BASED ON EXTRACTS FROM CITIZEN SOLDIERS OF BUCKS BY JC SWANN AND THE FIRST BUCKINGHAMSHIRE BATTALION 1914-1919 BY PL WRIGHT
AT 5 a.m. on July 22 the Battalion left Bailleulval, marching to Mondicourt station, where it breakfasted and entrained for Belgium. After seven weary hours in the train it reached a village called Godewaersvelde (pronounced by the men” God help us”), and detrained. On detraining the battalion were given a four hours’ march to Houtkerque, eventually arriving there at 12.30 a.m.
It was laid down that the 2nd in Command, two company commanders, the assistant adjutant, two company sergeant-majors, with a proportion of platoon commanders and other ranks, should not be taken into action, but left at Houtkerque, in order that the Battalion might be reorganised quickly in the event of heavy casualties.
These personnel was accordingly left behind when, at midnight on July 30/31, the 1st Bucks moved to St. Jans-ter-Biezen, which lay just east of Poperinghe. No sooner had it reached the camp at 4 a.m. than all the guns of the two attacking armies opened fire, and the Third Battle of Ypres had begun.
The weather was dull and cloudy, and towards evening rain fell, which continued unceasingly throughout the night. Official communiques from General Headquarters informed us that the first three objectives had been gained, but, although it was not stated, inferred that casualties had been heavy. This was confirmed when, on the following day, the battalion was ordered to send one company (C) up to the line to assist the 39th Division in bringing in their wounded.
The rain continued in torrents during the whole of that day and the next, and the prospect of the operations being successful and working to plan grew dimmer and dimmer. The whole area had become a quagmire, and the task of moving up guns an impossibility.
A continuance of the operations was therefore postponed until such time as the guns could be shifted and the movement of troops became possible. The enemy meanwhile was presented with an opportunity of reorganising, bringing up reinforcements, and making new positions preparatory to our next onslaught. He was, moreover, being driven back on to comparatively clean ground, while our armies were moving forward on to ground which had been shelled by our own guns for months past, and where roads no longer existed.
On August 4 the Battalion moved through Poperinghe to a spot known as Dambre Camp, which lay about a mile north of Vlamertinghe. After a day’s reconnaissance of the line, the Battalion relieved the 1/1st Hertfordshire Regiment and a battalion of the Cheshire Regiment in support. These two battalions had suffered heavily in the attack.
The Bucks found the conditions even worse than reports had led them to believe, for in addition to the sea of mud, which made movement almost impossible, enemy shelling was constant. Communication with companies was difficult as telephone wires were cut by shelling almost as soon as they were laid.
It was in this area too that the Bucks first made their acquaintance with the German concrete blockhouse. The large majority of these constructions had stood the test of the bombardment which preceded the original attack, and they now provided a few headquarters with good cover; but the insides of these blockhouses were in most cases too filthy for words, and several of them were half filled with stagnant water.

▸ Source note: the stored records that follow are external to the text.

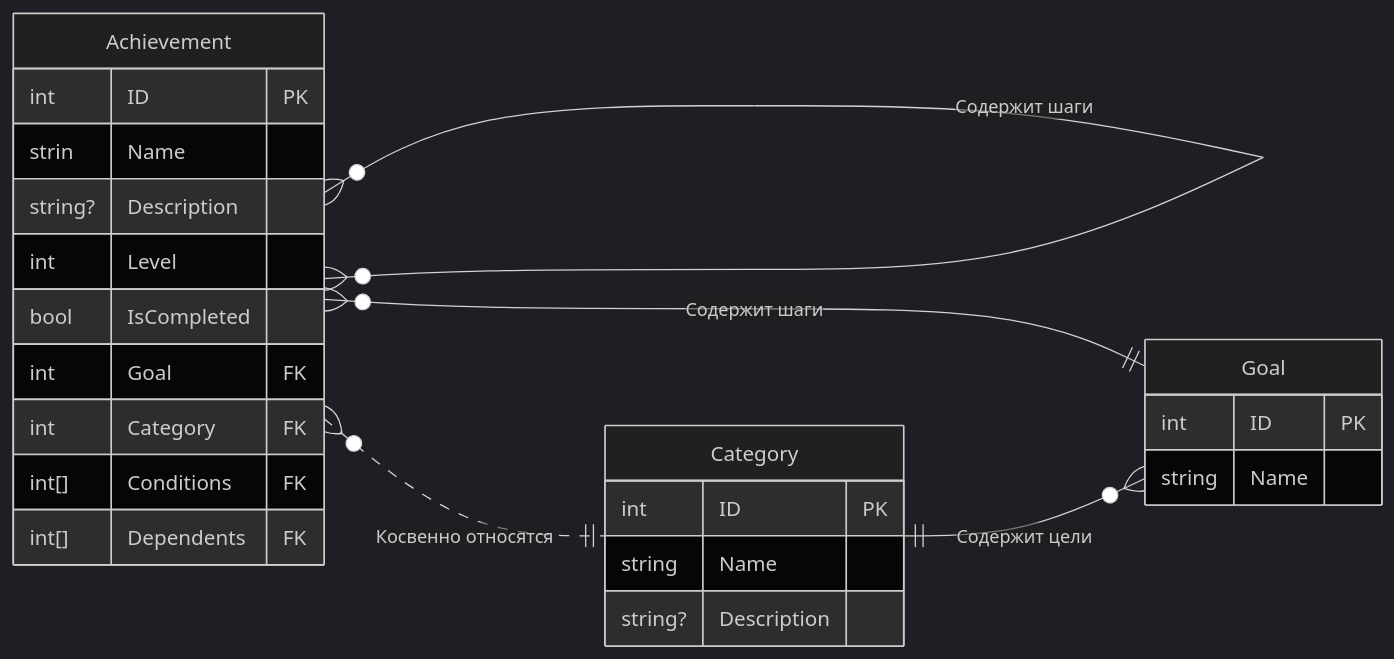
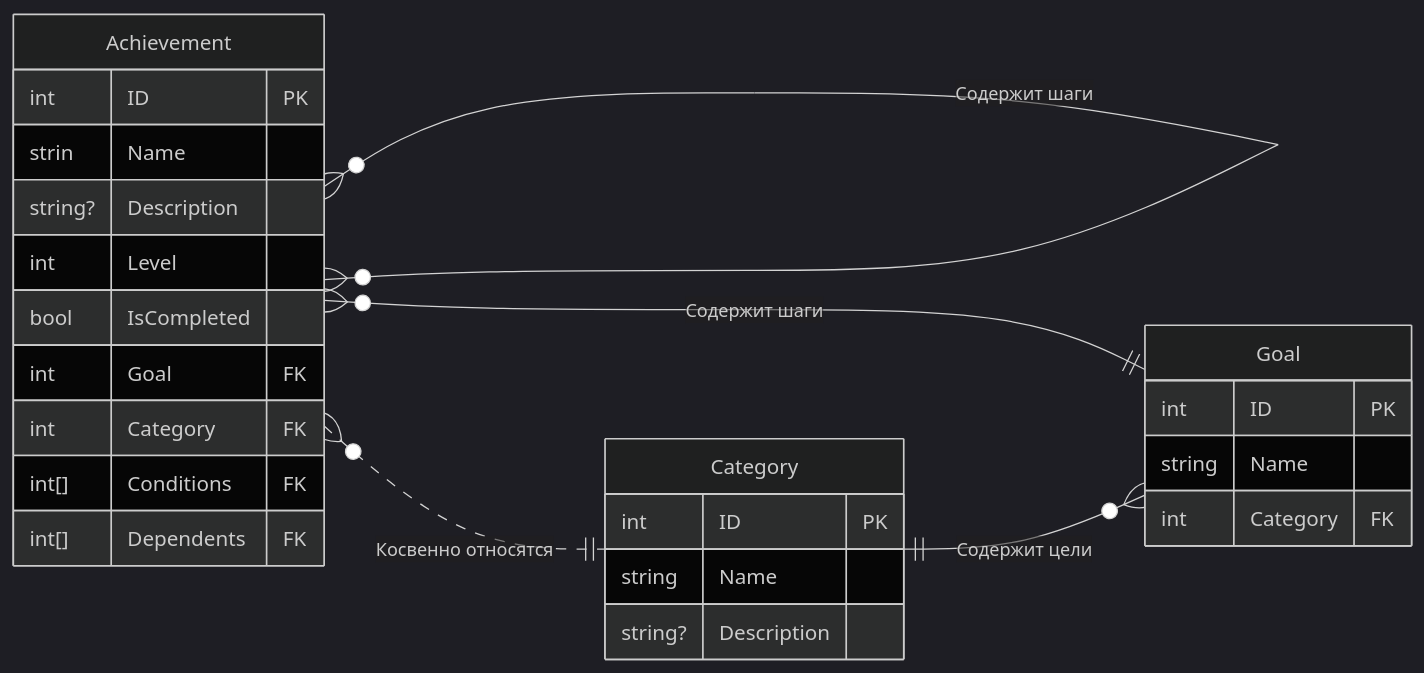
One commit to teniks/CatchLightning changed the diagram in Core/Models/DomainLogic.md. Above: the diagram before and after it, drawn with Mermaid (dark theme). The commit also changed 1 other file, not shown here.

Commit message:
docs: update the link in the README

````diff
--- a/Core/Models/DomainLogic.md
+++ b/Core/Models/DomainLogic.md
@@ -1,31 +1,32 @@
 ```mermaid
 erDiagram
 direction LR
 Achievement }o--o{ Achievement : "Содержит шаги"
 Achievement }o--|| Goal : "Содержит шаги"
 Category ||--o{ Goal : "Содержит цели"
 Achievement }o..|| Category : "Косвенно относятся"
 
 Achievement {
     int ID PK
     strin Name
     string? Description
     int Level
     bool IsCompleted
     int Goal FK
     int Category FK
     int[] Conditions FK
     int[] Dependents FK
 }
 
 Goal {
     int ID PK
     string Name
+    int Category FK
 }
 
 Category {
     int ID PK
     string Name
     string? Description
 }
 ```
````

On August 7 the Battalion relieved the 5th Gloucester Regiment in the front line, on the western outskirts of St. Julien. A and B Companies held this outpost line, while C Company was in support round Canopus Trench, and D Company in reserve in California Drive and Falkenhayn Redoubt. Battalion Headquarters was at Vanheule Farm, which now consisted only of a flooded blockhouse.
D Company Headquarters, with one platoon and the Regimental Aid Post, occupied Cheddar Villa, which was a superior blockhouse to Vanheule, except that the Germans, when they built it, had made a particularly large entrance which, now that it was in our hands, was completely exposed to enemy shells. The accommodation being very limited, the platoon were, on the first night, packed closely inside the opening trying to get a little sleep. The very first shell which landed near the blockhouse arrived straight through the opening and burst in the midst of the slumbering platoon. The effect was appalling—many were killed, and of those who were not killed, several lost limbs, many their legs. Happily the Medical Officer (Captain L. E. Hughes) was unhurt, and, as usual on such occasions, excelled himself in the relief he gave and the amount of work he accomplished in the next few hours.
The battalion were relieved on the following night by the 1/5th Battalion Royal Warwickshire Regiment, and moved back to Dambre Camp. The march from the line was exceedingly unpleasant, for the Battalion was literally chased out by shells of the 5.9 variety.
Considering that no active operations had taken place, and that the Battalion had only been twenty four hours in the front line, with forty-eight hours in reserve, casualties for the tour, amounting to two officers and sixty-seven other ranks, were certainly heavy, and they give a fair idea of the daily wastage due to shelling.
The weather had again turned wet, and, although it was known that the attack was to be resumed at the earliest favourable opportunity, it was not until the 13th that the battalion got definite orders. From these, it transpired that the attack was to be carried on along the whole front of the Second and Fifth Armies, and that the XVIIIth Corps was to employ the 11th and 48th Divisions.